Task description → Your job is to copy every line in the material containing the word "ipynb".

Supplied material →
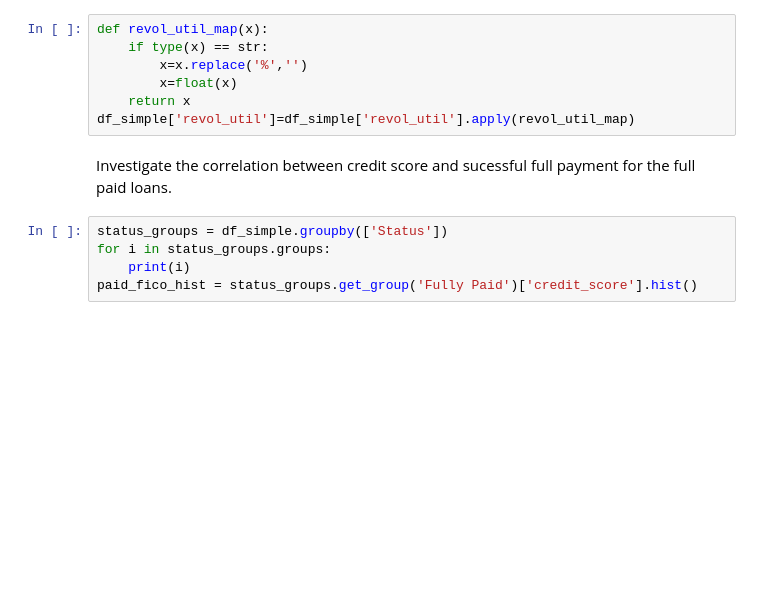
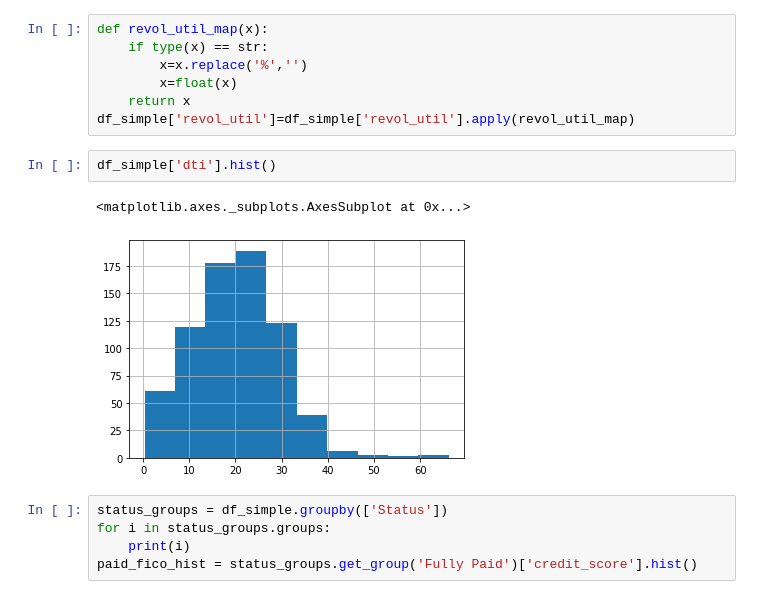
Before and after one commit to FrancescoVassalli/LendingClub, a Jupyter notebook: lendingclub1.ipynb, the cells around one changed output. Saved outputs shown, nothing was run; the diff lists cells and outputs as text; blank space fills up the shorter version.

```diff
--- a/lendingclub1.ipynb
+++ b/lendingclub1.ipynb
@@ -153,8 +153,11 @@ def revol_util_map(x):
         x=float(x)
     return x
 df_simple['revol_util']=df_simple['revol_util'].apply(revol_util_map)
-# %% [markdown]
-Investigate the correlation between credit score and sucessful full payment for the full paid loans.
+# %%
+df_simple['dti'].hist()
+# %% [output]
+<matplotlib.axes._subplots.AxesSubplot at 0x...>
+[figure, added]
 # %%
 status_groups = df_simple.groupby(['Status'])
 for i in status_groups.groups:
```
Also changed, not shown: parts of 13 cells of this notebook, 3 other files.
* * *
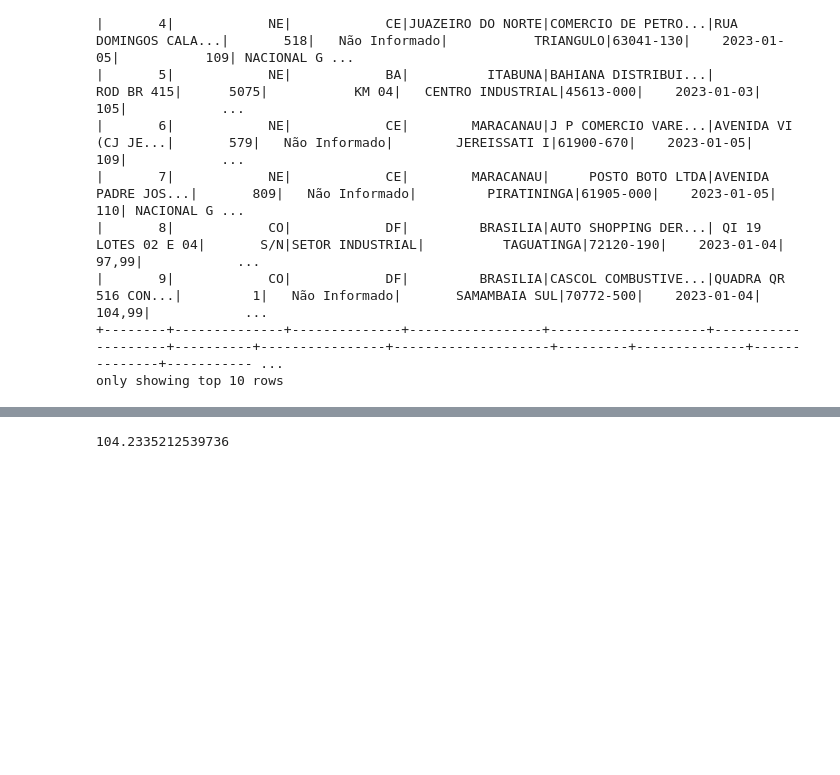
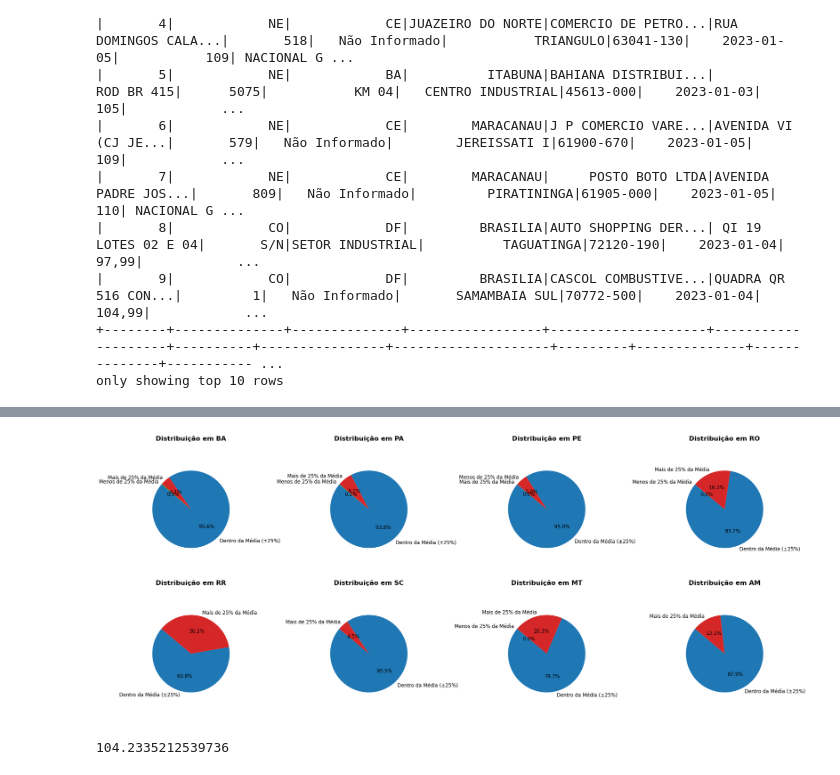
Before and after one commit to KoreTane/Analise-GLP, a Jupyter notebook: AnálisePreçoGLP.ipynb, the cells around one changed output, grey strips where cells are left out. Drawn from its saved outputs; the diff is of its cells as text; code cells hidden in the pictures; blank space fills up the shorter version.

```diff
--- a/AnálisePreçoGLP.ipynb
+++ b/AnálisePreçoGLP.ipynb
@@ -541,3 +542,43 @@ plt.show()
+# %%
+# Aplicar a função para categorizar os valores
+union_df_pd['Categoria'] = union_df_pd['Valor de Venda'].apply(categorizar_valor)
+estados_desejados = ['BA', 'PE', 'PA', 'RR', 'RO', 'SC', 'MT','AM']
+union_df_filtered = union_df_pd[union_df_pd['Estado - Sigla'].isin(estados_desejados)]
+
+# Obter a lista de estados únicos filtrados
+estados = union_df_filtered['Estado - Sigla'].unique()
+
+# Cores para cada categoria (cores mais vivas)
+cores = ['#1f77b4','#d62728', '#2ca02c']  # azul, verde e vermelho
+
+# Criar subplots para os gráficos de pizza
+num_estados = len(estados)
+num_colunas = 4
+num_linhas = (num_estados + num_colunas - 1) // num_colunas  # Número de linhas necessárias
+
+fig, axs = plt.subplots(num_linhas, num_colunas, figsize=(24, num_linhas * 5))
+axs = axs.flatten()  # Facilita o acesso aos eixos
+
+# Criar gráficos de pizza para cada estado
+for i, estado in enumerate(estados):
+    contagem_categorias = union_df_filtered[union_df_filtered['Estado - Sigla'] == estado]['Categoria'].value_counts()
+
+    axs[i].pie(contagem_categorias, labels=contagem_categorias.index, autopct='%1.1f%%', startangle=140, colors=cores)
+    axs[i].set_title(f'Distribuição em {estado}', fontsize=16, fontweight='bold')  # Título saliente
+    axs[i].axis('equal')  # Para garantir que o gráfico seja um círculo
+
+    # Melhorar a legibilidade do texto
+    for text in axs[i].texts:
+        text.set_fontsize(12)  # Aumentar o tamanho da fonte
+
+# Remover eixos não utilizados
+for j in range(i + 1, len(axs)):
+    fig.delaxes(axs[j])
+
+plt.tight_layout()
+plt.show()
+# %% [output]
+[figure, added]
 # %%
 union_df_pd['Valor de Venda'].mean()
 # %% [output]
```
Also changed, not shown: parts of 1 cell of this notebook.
==
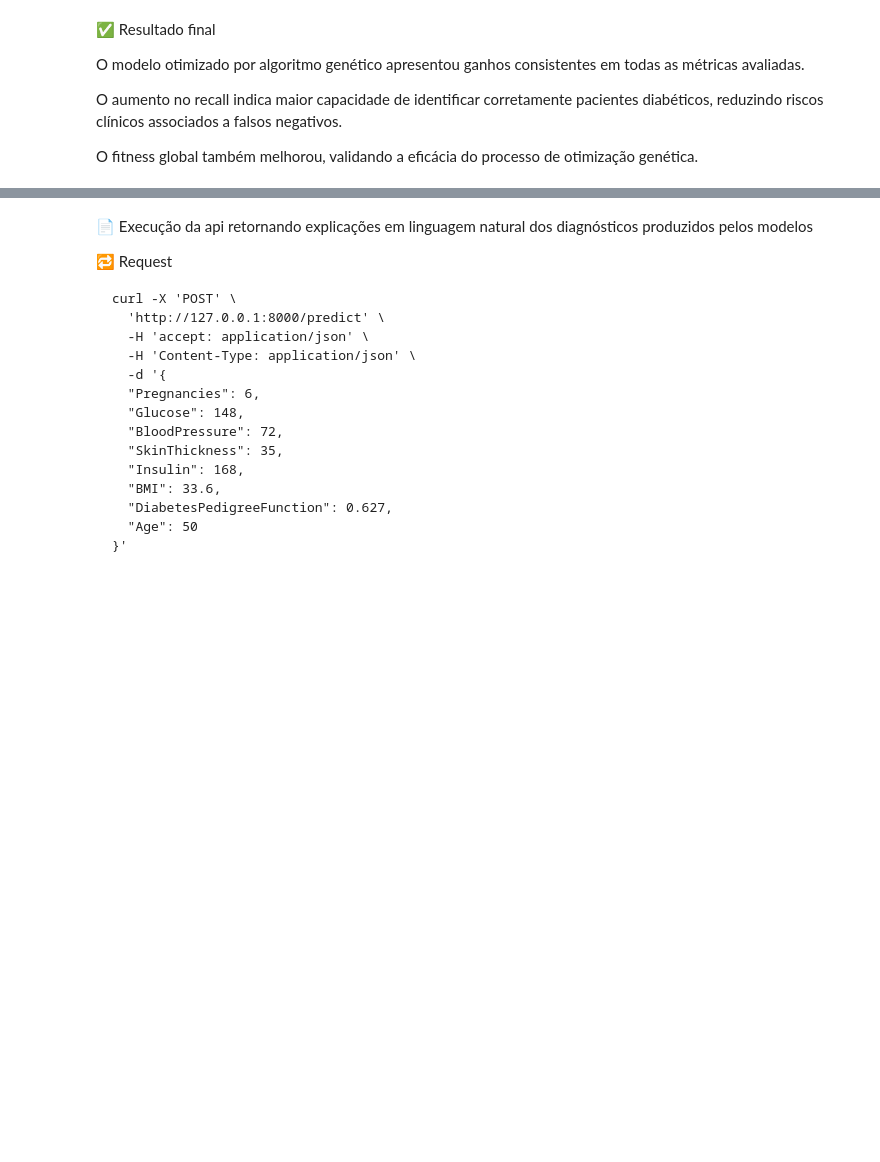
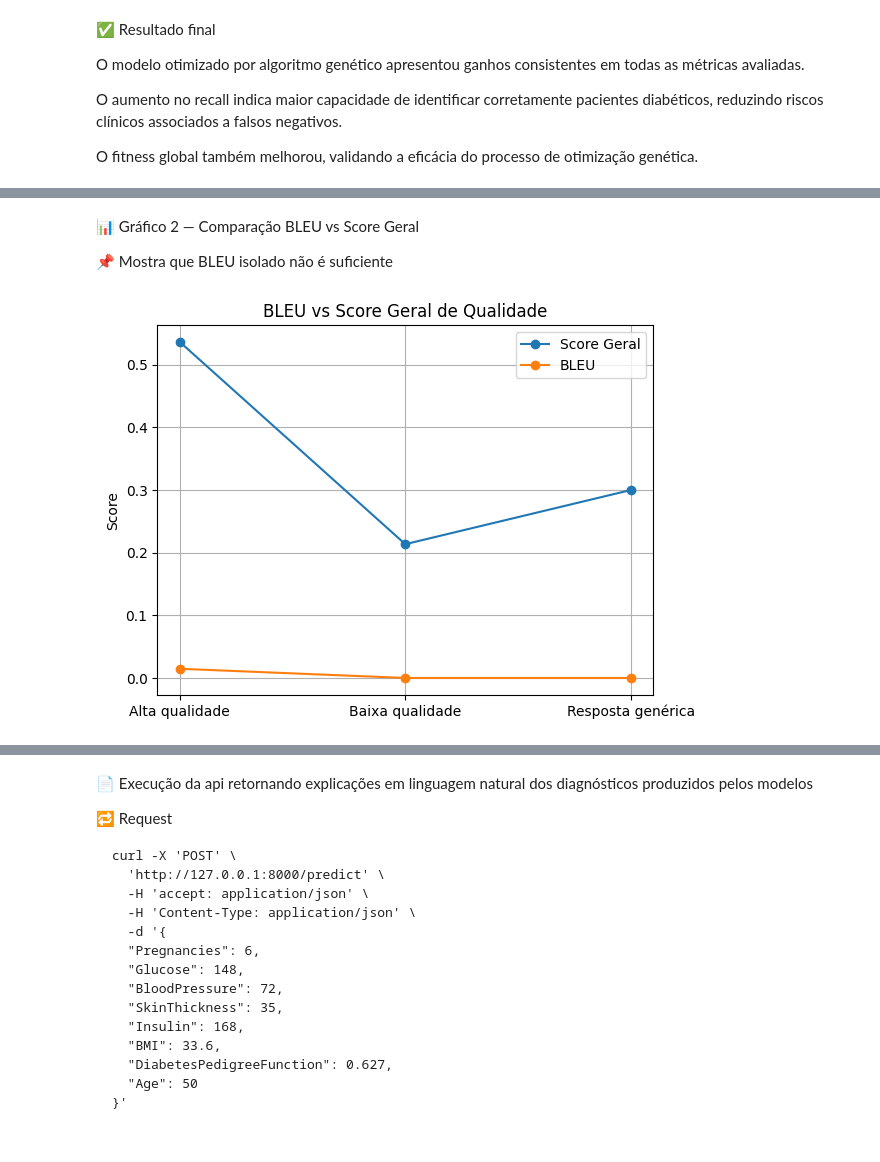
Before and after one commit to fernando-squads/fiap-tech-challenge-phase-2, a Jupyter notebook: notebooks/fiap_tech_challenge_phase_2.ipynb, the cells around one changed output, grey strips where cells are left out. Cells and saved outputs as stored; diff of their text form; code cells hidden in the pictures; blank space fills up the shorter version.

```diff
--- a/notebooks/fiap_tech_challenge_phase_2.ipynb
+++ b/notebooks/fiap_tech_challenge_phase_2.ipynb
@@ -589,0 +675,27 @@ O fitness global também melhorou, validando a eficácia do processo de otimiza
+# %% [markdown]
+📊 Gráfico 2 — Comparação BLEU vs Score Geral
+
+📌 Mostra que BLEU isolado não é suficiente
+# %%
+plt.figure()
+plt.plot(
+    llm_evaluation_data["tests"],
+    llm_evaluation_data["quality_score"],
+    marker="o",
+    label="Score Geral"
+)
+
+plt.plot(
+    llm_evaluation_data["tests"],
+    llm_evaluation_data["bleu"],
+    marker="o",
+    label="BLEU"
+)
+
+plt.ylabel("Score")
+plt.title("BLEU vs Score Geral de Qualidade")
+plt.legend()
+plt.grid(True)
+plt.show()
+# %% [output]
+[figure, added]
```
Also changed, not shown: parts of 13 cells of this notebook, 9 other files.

Solution →
Before and after one commit to FrancescoVassalli/LendingClub, a Jupyter notebook: lendingclub1.ipynb, the cells around one changed output. Saved outputs shown, nothing was run; the diff lists cells and outputs as text; blank space fills up the shorter version.
--- a/lendingclub1.ipynb
+++ b/lendingclub1.ipynb
Before and after one commit to KoreTane/Analise-GLP, a Jupyter notebook: AnálisePreçoGLP.ipynb, the cells around one changed output, grey strips where cells are left out. Drawn from its saved outputs; the diff is of its cells as text; code cells hidden in the pictures; blank space fills up the shorter version.
--- a/AnálisePreçoGLP.ipynb
+++ b/AnálisePreçoGLP.ipynb
Before and after one commit to fernando-squads/fiap-tech-challenge-phase-2, a Jupyter notebook: notebooks/fiap_tech_challenge_phase_2.ipynb, the cells around one changed output, grey strips where cells are left out. Cells and saved outputs as stored; diff of their text form; code cells hidden in the pictures; blank space fills up the shorter version.
--- a/notebooks/fiap_tech_challenge_phase_2.ipynb
+++ b/notebooks/fiap_tech_challenge_phase_2.ipynb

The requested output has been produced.